This Mouthpiece Will Save Football Players’ Brains
Stanford’s football team, the Cardinal, has achieved remarkable success in the last few years. The team’s multiple Bowl Championship Series (BCS) wins and appearances are no doubt thanks to the efforts of the coaching, training, and academic staff.
But there are others on Stanford’s campus that are also hard at work to ensure the health and success of football players.
Dr. David Camarillo and his team are working to make sure these athletes remain healthy and successful even after their time on the gridiron is complete. Their work, designing an improved mouthpiece outfitted with multiple accelerometers, stands to impact the well-being of football players of all ages and levels, other contact sport athletes, and members of the armed forces.
Camarillo’s team initially found that players’ heads frequently experienced accelerations of 10 g-forces. Some hits resulted in 100 g—20 times higher than a Formula One car rounding a treacherous turn (5-6 g), and 33 times higher than the Space Shuttle during launch or re-entry (3 g).
Similar mouthpieces have been developed, but this device employs two features that make it superior. One is an infrared sensor that detects when the device is snuggly fit against a player’s teeth. This cuts down on the irrelevant information that other mouth guards pick up due to any acceleration that occurs when the mouth guard is not on an athlete’s teeth; previous mouth guards potentially registered a quarterback coming to the sidelines and throwing the mouth guard into his bag as comparable to the same player taking a huge blindside sack. Additionally, Camarillo’s team devised an algorithm that filters out non-impact events with 99 percent accuracy.
Precise measurement of the forces on the head after a tackle is critical. Past research hints at a correlation between extent of brain injury following impact and the biomechanical forces at play. The basic idea is that one, different parts of the brain are more susceptible to rapid accelerative forces than others; and two, certain types of forces, differing in magnitude and direction, are particularly injurious to certain brain structures. This improved mouth guard could help determine which forces are most dangerous and which players require immediate medical attention following a tackle.
This device joins a number of other concussion-related technologies that aim to advance detection of and prevent head injuries. These include safer helmets, force-detecting helmet patches, concussion-detecting smartphone apps, and novel eye-tracking devices. Further research is needed to determine the ideal devices and strategies for preventing and detecting concussions.
Riddell, a leading helmet manufacturer, is debuting a helmet called the SpeedFlex.
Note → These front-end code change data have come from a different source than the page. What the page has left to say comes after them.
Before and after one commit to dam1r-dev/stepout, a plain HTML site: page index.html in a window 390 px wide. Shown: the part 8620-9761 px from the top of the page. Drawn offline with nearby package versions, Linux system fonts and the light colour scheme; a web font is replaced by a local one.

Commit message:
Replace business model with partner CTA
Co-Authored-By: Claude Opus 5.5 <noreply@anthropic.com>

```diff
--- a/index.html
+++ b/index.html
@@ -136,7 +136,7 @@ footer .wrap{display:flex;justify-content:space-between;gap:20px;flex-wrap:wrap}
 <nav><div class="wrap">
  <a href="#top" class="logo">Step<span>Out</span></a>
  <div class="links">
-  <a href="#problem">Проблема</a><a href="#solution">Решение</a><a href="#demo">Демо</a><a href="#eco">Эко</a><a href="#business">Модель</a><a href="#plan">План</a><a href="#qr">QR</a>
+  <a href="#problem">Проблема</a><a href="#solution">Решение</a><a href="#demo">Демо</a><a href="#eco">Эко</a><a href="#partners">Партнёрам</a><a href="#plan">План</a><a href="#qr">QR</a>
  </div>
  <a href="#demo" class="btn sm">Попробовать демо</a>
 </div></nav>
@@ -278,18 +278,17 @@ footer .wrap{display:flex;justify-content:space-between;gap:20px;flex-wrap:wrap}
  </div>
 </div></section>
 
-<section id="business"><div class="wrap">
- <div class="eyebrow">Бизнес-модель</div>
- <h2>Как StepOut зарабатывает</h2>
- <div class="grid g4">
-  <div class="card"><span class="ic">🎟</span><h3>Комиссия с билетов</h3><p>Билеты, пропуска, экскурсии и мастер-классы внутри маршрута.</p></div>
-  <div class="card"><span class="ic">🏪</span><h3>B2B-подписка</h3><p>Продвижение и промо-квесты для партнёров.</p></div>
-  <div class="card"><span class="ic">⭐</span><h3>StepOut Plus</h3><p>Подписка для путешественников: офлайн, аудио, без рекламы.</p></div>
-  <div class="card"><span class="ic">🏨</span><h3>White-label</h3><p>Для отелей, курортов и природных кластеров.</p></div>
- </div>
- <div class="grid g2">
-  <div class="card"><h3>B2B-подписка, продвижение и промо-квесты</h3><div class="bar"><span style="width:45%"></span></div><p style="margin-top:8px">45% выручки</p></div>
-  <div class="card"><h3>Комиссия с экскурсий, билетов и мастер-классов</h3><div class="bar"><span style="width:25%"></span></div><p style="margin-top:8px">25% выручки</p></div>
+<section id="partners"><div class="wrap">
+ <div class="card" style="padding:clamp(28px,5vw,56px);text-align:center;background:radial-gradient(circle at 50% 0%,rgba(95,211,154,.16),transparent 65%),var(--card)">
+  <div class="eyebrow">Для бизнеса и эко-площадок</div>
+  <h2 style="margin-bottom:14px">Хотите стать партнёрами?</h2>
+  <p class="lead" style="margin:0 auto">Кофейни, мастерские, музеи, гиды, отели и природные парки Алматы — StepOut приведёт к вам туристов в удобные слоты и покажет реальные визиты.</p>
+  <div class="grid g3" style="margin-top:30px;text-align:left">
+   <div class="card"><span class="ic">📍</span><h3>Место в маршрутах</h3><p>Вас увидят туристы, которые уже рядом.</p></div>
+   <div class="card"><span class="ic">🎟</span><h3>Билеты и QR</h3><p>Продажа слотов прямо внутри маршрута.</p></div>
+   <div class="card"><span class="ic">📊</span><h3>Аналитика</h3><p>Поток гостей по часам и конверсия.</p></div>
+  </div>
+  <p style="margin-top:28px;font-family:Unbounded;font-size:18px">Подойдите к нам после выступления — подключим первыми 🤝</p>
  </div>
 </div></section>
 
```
The structure of this helmet, particularly a modified facemask and unique helmet interior materials, reportedly better diffuses the forces absorbed by the player and comes equipped with sensors, a microprocessor, and software that collects on-field information and relays the data to the appropriate personnel on the sideline.
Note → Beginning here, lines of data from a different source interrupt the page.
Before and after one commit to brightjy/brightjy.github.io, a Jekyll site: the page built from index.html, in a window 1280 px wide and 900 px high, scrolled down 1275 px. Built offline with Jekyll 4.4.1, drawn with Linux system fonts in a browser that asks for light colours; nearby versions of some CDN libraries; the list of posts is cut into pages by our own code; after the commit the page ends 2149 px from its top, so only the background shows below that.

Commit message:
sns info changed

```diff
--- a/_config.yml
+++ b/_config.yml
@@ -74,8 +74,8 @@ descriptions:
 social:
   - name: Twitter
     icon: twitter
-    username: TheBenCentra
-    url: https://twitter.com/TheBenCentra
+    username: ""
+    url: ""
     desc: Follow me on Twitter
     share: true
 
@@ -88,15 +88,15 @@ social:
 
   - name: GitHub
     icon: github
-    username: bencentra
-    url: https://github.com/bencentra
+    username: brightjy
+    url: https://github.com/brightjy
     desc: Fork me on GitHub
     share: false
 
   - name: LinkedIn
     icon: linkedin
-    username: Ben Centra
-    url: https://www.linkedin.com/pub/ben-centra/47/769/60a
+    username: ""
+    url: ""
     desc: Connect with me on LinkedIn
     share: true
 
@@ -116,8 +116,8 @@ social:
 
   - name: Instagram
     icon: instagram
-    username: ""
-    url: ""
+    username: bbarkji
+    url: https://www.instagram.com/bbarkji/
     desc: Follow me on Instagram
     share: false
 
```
The bottom line remains that all of this technology needs to be proven to help. And while detection is part of the battle, prevention is by far more important. Maybe these new innovative devices will help titrate the football rulebook to help keep our athletes healthy and safe.